All but one of the 41 units in this three-storey building, had enclosed balconies that had been constructed in the 80’s. It was when roof repairs were carried out in 1998, that complaints about water problems on the balconies first started.
The Strata Council had carried out various investigations of the building envelope and took the position that the owners were responsible for any leaking caused by their balcony enclosures. They concluded that no further investigations needed to be done on the building envelope.
The court held that since no by-law was enacted which would shift the responsibility of maintenance and repairs of the balcony enclosures to the owners (specific to B.C. legislation), it found that the Strata Council was, therefore, responsible for the leaks caused to the enclosed balconies.
Justice Barrow in determining whether the Strata Council breached its duty to properly address the building envelope issue, set out the following factors that he considered to be key in determining whether the Strata Council had acted “reasonably” :
- likelihood of the need to repair
- cost of further investigation
- gravity of harm sought to be avoided or mitigated by investigating or remedying any discovered problems
Based on the steps that the Strata Council had taken, the court did not find that the Strata Council had breached its duty.
The court also found that there was no need to appoint an administrator as the parties would now know their respective responsibilities.
In Ontario, balcony enclosures, are usually part of a unit owner’s exclusive use common element and are considered alterations to the common elements that require a Section 98 indemnity agreement.

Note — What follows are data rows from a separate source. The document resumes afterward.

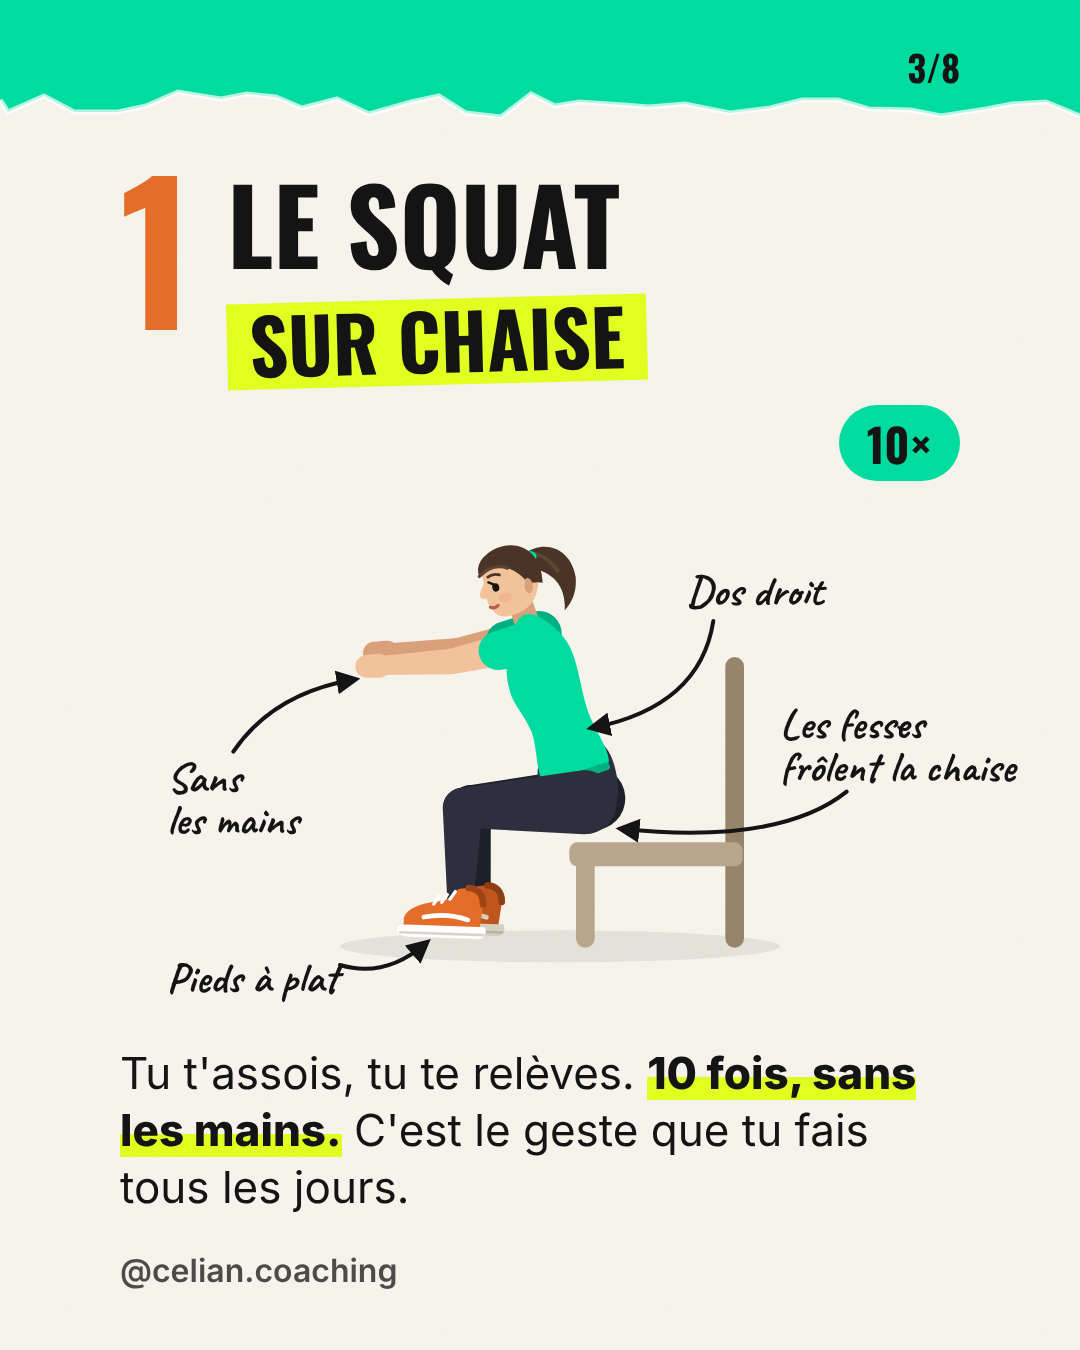
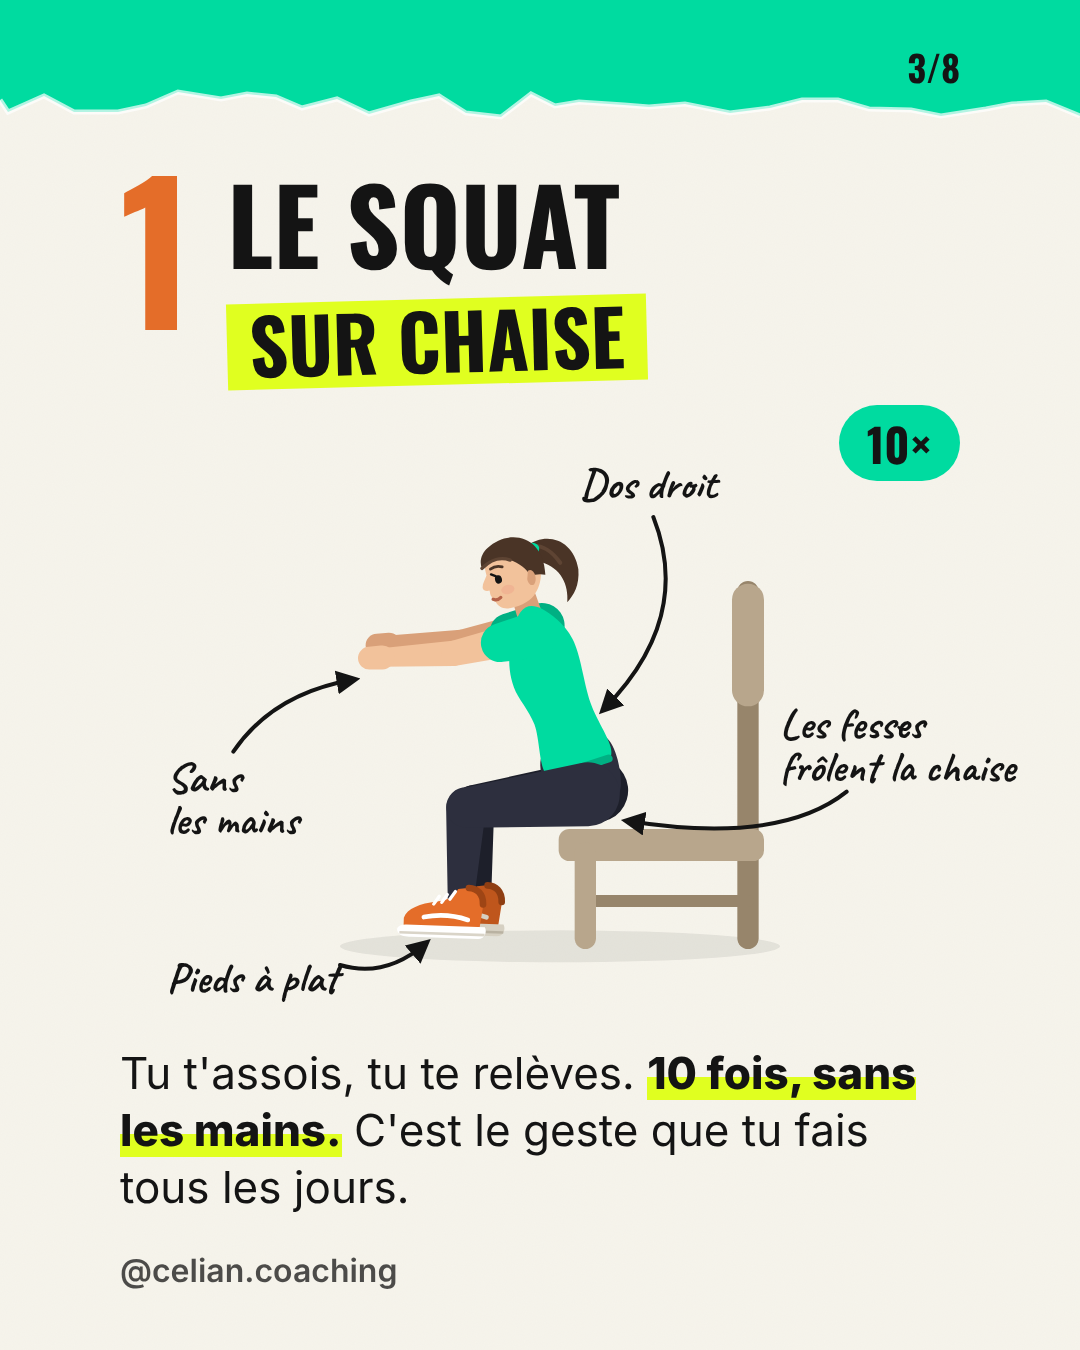
Carousel 01: bigger chair in proportion to the character, label moved off the backrest
Claude-Session: https://claude.ai/code/session_01EmtKGbXg2Rz9u67xYLS3c3

Changed region(s): [[0.3361, 0.3733, 0.7639, 0.7156], [0.5194, 0.3422, 0.6722, 0.3733], [0.3972, 0.5911, 0.4278, 0.6222]]

diff --git a/.claude/instagram/carrousels/01-4-mouvements/slides.html b/.claude/instagram/carrousels/01-4-mouvements/slides.html
@@ -190,13 +190,15 @@ const tapis = (x1, x2) => `<rect x="${x1}" y="398" width="${x2 - x1}" height="12
 const POSES = {
   squat: {
     decor: () => ombreSol(150, 480)
-      + seg([446, 336], [446, 400], 14, C.meubleO) + seg([446, 336], [446, 196], 14, C.meubleO)
-      + `<rect x="322" y="328" width="130" height="18" rx="6" fill="${C.meuble}"/>`
-      + seg([334, 336], [334, 400], 14, C.meuble),
-    notes: () => note(410, 150, ['Dos droit'], [430, 162], [340, 242], [420, 226])
+      + seg([456, 330], [456, 400], 16, C.meubleO) + seg([456, 330], [456, 140], 16, C.meubleO)
+      + seg([456, 146], [456, 214], 24, C.meuble)
+      + seg([334, 372], [456, 372], 9, C.meubleO)
+      + `<rect x="314" y="318" width="154" height="24" rx="8" fill="${C.meuble}"/>`
+      + seg([334, 336], [334, 400], 16, C.meuble),
+    notes: () => note(330, 70, ['Dos droit'], [385, 84], [348, 228], [415, 160])
       + note(20, 290, ['Sans', 'les mains'], [70, 260], [160, 206], [100, 216])
       + note(20, 440, ['Pieds à plat'], [150, 420], [214, 404], [184, 430])
-      + note(480, 250, ['Les fesses', 'frôlent la chaise'], [530, 290], [362, 318], [480, 330]),
+      + note(480, 250, ['Les fesses', 'frôlent la chaise'], [530, 290], [366, 312], [480, 330]),
   },
   mur: {
     decor: () => ombreSol(130, 520) + `<rect x="502" y="30" width="40" height="376" fill="#e4dcc6"/><rect x="502" y="30" width="8" height="376" fill="#cbc0a3"/>`,

diff --git a/.claude/instagram/carrousels/personnages.js b/.claude/instagram/carrousels/personnages.js
@@ -202,11 +202,11 @@ const POSES = {
     brasLoin: { main: [290, 400], pli: -1 },
   },
   squat: {
-    dir: -1, hanche: [334, 298], tronc: 252, regard: 4, sol: [245, 398],
+    dir: -1, hanche: [336, 292], tronc: 252, regard: 4, sol: [245, 398],
     jambe: { cheville: [240, 382], pied: 182, pli: 1 },
     jambeLoin: { cheville: [254, 380], pied: 182, pli: 1 },
-    bras: { main: [170, 196], pli: -1 },
-    brasLoin: { main: [180, 186], pli: -1 },
+    bras: { main: [170, 190], pli: -1 },
+    brasLoin: { main: [180, 180], pli: -1 },
   },
   mur: {
     dir: 1, hanche: [320, 262], tronc: -44, regard: 6, sol: [196, 398],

Section 98 requires that these agreements be registered on title. The purpose of having these agreements in place is so that maintenance and repair responsibilities are clearly defined, that insurance obligations are specified, ensuring construction guidelines are in place and dealing with indemnification should damage occur. Where owners have constructed balcony enclosures prior to the date that Section 98 agreements were required (May 2001), boards of directors are still taking steps to get Section 98 agreements signed in order to avoid disputes down the road should the alteration require maintenance, repairs, or further changes. It is recommended that condominium corporations proceed in this manner to avoid costly disputes and lawsuits.
It is unfortunate that this matter ended up before the courts at substantial costs to the owners. Although the lawsuit may have resulted in clarification as to the responsibilities for maintenance and repairs, the period of time from when the conflict arose to the decision date, impacted on all the residents, many who were seniors living on fixed incomes and who were troubled by the threat of increased maintenance fees and special assessments.